New Forests, via their carbon development program Forest Carbon Partners, purchased 62,000 acres of coal rights from Chugach Alaska Corp. The sale was completed Dec. 19, for an undisclosed amount.

New Forests will retire those rights by transferring them to The Nature Conservancy, and the local Native Conservancy land trust, while generating revenue through the California cap-and-trade carbon market, the news release stated.

The sale and long-term protection of the area will allow the land to be managed for both environmental and financial benefits, providing an investment model that shows how conservation finance can create new opportunities for landowners, investors and non-profit partners seeking to balance long-term land stewardship and development.

“As a community-owned organization, Chugach’s mission is to provide meaningful opportunities and benefits to our Alaska Native shareholders and descendants today and for generations to come,” said Josie Hickel, senior vice president of Energy and Resources for Chugach. “A coal sale and carbon offset project is a unique opportunity to deliver long-term, sustainable economic and financial value for our shareholders and region,” she said.

New Forests currently manages more than 1.8 million acres of timberland internationally and is one of the largest developers of carbon offset projects for California’s cap-and-trade system.
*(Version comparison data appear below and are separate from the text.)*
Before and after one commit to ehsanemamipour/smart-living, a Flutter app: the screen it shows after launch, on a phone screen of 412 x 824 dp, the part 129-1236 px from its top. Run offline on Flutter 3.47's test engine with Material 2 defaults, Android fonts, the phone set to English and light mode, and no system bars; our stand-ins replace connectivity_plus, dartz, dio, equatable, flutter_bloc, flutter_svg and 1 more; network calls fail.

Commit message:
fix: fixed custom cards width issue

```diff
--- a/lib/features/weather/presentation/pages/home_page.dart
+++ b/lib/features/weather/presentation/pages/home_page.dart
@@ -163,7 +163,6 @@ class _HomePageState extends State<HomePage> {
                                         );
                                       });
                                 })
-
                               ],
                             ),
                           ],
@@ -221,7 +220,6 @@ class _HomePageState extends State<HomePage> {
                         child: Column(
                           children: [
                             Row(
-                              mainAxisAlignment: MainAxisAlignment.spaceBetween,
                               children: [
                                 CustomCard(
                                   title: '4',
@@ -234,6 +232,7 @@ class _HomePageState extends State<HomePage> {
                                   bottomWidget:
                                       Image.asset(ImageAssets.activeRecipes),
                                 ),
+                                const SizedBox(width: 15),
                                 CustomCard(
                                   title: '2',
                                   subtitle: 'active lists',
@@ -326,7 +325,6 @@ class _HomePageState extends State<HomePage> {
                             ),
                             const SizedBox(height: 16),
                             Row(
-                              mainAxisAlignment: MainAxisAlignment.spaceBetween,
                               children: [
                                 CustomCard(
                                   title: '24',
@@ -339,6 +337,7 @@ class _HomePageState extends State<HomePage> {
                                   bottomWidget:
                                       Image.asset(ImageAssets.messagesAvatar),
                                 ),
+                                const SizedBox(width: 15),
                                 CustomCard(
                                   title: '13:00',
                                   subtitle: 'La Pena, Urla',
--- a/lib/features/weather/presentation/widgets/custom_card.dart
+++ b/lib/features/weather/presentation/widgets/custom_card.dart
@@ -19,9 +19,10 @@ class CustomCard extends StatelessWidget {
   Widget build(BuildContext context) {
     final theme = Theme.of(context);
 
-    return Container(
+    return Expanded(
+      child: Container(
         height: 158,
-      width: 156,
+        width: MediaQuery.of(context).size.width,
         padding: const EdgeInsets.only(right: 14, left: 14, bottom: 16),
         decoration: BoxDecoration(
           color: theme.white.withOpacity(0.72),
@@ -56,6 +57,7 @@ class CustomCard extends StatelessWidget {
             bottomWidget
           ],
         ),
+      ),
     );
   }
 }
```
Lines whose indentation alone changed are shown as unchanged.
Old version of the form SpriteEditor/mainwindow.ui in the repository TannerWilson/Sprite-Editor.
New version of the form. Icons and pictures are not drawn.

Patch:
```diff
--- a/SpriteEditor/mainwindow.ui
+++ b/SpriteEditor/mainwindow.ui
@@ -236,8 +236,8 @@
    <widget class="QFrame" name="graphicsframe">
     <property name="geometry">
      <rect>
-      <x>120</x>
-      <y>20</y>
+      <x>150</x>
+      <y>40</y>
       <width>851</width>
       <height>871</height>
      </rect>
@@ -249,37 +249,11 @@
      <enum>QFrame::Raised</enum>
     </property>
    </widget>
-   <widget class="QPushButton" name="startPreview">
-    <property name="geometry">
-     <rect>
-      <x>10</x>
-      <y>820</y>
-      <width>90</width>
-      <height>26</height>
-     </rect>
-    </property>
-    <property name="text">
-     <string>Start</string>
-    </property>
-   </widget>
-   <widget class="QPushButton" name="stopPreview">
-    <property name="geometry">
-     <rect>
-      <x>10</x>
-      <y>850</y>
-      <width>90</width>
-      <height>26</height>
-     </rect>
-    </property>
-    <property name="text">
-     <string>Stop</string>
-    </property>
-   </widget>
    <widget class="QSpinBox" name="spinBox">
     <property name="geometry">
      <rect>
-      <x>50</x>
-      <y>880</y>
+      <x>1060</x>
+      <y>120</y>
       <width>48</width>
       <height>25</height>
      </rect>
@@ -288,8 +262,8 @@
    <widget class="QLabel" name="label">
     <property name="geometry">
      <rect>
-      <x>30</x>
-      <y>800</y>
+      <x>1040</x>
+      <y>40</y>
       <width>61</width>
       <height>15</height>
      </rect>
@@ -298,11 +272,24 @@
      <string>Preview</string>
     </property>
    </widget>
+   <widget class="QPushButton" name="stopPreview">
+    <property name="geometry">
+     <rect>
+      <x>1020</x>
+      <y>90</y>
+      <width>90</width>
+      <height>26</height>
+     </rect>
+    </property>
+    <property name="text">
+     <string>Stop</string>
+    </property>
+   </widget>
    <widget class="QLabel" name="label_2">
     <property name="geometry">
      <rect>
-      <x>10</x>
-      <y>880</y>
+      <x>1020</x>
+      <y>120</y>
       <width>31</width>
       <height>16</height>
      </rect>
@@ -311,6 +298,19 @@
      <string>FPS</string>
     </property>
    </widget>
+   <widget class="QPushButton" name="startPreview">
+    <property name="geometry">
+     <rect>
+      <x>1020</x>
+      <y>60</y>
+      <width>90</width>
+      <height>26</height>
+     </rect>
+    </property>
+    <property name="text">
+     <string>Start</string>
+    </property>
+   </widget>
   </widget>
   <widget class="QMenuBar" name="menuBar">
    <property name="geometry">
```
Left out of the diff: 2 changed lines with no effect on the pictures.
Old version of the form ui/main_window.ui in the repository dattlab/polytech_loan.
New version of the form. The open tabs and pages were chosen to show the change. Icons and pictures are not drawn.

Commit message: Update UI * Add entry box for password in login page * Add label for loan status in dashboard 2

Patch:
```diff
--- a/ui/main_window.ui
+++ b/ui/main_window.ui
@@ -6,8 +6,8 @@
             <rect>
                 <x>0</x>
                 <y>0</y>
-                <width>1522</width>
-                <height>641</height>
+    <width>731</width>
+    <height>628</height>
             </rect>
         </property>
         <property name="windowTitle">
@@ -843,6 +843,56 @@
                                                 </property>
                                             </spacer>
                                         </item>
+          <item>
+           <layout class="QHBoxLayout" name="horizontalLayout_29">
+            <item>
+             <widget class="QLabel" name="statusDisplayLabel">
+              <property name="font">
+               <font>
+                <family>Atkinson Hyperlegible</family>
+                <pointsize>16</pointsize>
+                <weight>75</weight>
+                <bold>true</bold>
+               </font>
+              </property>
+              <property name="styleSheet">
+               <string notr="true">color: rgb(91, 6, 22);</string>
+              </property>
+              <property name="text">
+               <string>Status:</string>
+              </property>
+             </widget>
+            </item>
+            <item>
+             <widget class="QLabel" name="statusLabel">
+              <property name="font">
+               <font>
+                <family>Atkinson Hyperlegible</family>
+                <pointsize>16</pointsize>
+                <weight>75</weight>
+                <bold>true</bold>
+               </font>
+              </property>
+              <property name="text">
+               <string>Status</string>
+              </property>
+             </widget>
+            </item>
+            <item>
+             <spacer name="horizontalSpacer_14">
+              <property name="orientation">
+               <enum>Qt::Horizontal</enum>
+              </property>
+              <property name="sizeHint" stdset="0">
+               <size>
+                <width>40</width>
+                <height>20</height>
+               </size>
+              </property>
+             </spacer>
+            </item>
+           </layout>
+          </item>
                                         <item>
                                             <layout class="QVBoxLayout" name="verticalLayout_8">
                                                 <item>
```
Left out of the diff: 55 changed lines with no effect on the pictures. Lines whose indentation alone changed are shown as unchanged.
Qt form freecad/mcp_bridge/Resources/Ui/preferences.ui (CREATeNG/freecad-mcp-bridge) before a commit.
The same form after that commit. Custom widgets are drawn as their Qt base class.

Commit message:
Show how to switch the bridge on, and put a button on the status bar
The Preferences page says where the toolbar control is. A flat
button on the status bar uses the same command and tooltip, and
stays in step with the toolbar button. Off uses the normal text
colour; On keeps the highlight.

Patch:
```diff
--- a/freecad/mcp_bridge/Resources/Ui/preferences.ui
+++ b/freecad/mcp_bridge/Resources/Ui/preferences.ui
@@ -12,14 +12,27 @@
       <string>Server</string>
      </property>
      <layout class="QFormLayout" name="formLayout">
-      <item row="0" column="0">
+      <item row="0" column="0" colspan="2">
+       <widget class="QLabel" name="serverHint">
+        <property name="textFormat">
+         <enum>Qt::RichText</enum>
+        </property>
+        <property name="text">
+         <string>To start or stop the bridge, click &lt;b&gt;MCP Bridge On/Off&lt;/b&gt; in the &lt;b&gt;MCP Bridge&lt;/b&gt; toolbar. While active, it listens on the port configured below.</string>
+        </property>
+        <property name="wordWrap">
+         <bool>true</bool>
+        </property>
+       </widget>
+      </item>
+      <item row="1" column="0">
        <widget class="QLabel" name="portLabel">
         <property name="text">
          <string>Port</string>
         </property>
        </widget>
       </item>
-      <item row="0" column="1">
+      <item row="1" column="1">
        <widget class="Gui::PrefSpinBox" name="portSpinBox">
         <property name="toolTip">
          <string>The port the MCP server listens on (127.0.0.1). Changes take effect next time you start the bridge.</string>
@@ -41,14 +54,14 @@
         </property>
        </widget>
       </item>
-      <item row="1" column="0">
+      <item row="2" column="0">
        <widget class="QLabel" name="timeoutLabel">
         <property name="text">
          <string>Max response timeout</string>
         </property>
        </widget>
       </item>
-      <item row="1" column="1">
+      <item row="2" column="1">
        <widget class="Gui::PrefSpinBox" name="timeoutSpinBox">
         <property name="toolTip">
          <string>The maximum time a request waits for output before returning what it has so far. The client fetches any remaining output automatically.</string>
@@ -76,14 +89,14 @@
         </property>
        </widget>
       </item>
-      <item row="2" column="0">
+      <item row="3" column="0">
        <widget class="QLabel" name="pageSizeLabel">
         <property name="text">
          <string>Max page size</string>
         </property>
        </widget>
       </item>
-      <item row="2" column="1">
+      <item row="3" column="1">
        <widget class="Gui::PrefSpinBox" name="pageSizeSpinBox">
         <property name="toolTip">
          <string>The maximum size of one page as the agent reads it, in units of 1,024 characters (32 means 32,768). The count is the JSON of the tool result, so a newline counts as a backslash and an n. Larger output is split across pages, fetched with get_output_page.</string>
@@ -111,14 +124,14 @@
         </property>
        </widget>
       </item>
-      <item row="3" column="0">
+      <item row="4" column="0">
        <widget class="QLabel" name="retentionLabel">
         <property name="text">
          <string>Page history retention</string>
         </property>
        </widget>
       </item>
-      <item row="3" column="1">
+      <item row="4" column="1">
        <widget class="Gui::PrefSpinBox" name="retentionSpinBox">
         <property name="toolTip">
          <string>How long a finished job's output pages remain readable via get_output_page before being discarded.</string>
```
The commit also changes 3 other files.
“This novel investment structure will enable Chugach to manage the Bering River Coal Field and regional timberlands in a manner that delivers long-term financial security for the Chugach shareholder community as well as significant climate benefits,” said Brian Shillinglaw, director of New Forests’ United States investment programs. “Our partnership demonstrates that the combination of creative private investment and a price on carbon pollution can deliver positive financial, environmental and social returns while supporting long-term sustainable resource management.”

Back in 1983, in accordance with the Alaska Native Claims Settlement Act, Chugach Alaska Corp. was conveyed 73,000 acres of land and mineral rights comprising a large portion of the Bering River Coal Field .

The corporation owns both the surface and sub-surface rights to the property, and the agreement represents a critical step towards achieving the objectives laid out in Chugach’s 100-Year Plan.

“It is precedent setting, that a Native-owned and Native-run land trust, the Native Conservancy, was chosen to hold the conservation easement. This means that the indigenous people of the region are once again the stewards of their ancestral lands, after 100 years,” Lankard said.

“This conservation deal should inspire other Native peoples in Alaska to protect their ancestral lands that provide for their people in the way of jobs, subsistence and continued cultural traditions like fishing, smoking salmon, and everything salmon,” he said.

As part of the agreement with New Forests, Chugach will actively manage and maintain the land to retain high carbon stocks in the forests, in exchange for the opportunity to sell carbon credits to businesses regulated under California’s greenhouse gas pollution reduction program. The coal rights were transferred in fee to The Nature Conservancy, with a restrictive covenant against development held by the Native Conservancy Land Trust.

“The Nature Conservancy is pleased to be making history in Alaska with this innovative approach to conservation,” said Rand Hagenstein, state director for The Nature Conservancy. “We thank our partners for their deep commitment to Alaska and its future generations. This agreement promises a secure future for the forests and salmon streams of the Copper River Delta region and combats climate change – all while supporting the distinctive mission of an Alaska Native corporation.”